While there may be some who aren’t sure what they want from a Main Street manager, others seem to know what they don’t want.
“The question is what can we do that we’re not doing already so that this becomes a more compelling position," said Matt Wojcik, the city's director of economic development.
He says he’s hoping Main Street’s new manager can nurture the growth of the area’s budding arts and entertainment district. The Main Street manager will only be a part-time position, budgeted for 20 hours a week, but even with those restrictions the right person could make a real difference in helping young artists perceive the city as “arts oriented, funky and cool,” says Wojcik.
“We don’t have to hit a home run,” he says. “All it takes is for a small community of artists to call Woonsocket home.”

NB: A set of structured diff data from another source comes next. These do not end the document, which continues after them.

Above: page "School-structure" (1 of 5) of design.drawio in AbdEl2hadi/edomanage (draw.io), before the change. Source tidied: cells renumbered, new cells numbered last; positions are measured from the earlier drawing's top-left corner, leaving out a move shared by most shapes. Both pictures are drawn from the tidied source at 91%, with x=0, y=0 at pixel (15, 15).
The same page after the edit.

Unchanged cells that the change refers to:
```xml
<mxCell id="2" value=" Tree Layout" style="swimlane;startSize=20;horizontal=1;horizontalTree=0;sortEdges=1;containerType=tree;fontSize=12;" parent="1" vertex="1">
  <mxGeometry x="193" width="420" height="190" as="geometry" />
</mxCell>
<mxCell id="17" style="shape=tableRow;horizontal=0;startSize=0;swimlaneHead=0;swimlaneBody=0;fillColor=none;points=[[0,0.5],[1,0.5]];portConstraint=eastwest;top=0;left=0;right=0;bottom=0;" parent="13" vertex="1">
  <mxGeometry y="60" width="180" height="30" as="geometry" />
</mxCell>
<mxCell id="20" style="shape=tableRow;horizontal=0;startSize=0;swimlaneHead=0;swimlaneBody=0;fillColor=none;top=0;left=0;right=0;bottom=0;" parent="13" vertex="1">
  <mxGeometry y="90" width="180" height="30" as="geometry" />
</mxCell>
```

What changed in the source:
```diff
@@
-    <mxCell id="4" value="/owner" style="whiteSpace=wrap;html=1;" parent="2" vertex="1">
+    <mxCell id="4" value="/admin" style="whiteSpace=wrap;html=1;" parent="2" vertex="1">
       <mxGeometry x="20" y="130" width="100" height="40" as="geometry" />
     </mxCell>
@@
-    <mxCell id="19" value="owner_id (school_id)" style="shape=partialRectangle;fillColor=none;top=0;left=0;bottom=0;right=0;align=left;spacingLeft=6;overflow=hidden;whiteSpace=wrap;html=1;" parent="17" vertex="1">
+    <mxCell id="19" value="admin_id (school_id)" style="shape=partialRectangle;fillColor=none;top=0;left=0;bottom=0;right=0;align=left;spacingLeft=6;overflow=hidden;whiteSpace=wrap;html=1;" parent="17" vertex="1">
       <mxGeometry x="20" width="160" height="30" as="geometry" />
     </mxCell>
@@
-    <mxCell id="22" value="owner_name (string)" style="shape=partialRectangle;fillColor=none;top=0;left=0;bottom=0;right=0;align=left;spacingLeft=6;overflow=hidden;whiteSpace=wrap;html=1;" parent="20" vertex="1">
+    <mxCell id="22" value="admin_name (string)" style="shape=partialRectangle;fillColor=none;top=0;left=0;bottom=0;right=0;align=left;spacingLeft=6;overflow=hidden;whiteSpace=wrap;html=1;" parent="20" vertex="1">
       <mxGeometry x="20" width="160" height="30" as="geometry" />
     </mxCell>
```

Carrie Zaslow, project manager for LISC, said the idea for the job grew out of marketing studies the agency commissioned to gauge the strengths and weaknesses of the downtown’s commercial environment.
Zaslow said the studies identified some challenges facing Main Street, including a number of commercial vacancies and some structural blight. But there were also strong positives, among them the city’s restaurant and entertainment business. The surveys showed that healthy numbers of outsiders are coming into the city, often traveling quite a distance, to take in shows at the Stadium Theatre or food and live music at Chan’s, River Falls and other restaurants.
Zaslow said LISC invested a combined $100,000 for marketing surveys that also included a portion of Providence. Among other things, Zaslow said, the studies indicated there is still room for growth in Woonsocket’s restaurant business.
Echoing Morisseau, Zaslow says a Main Street manager could serve as a liaison between civic, municipal and private groups to make sure everyone is working toward common goals.
Zaslow said it’s not uncommon to find a position with similar duties in charge of business investment districts, or BIDS, to oversee various tasks necessary to bring such ventures to maturity.
“The concept is certainly not unique,” said Zaslow. “And it’s based on best practices in other areas.”
Zaslow said it’s likely the position will be filled sometime this summer. Though funding has been identified to retain the person for only a year, she said LISC’s intention is to find a way to keep the position filled until some other funding mechanism is in place, possibly a shared commitment from merchants and other stakeholders in Main Street’s future.
“We know that’s long term and we know it’s not going to happen next year,” she said.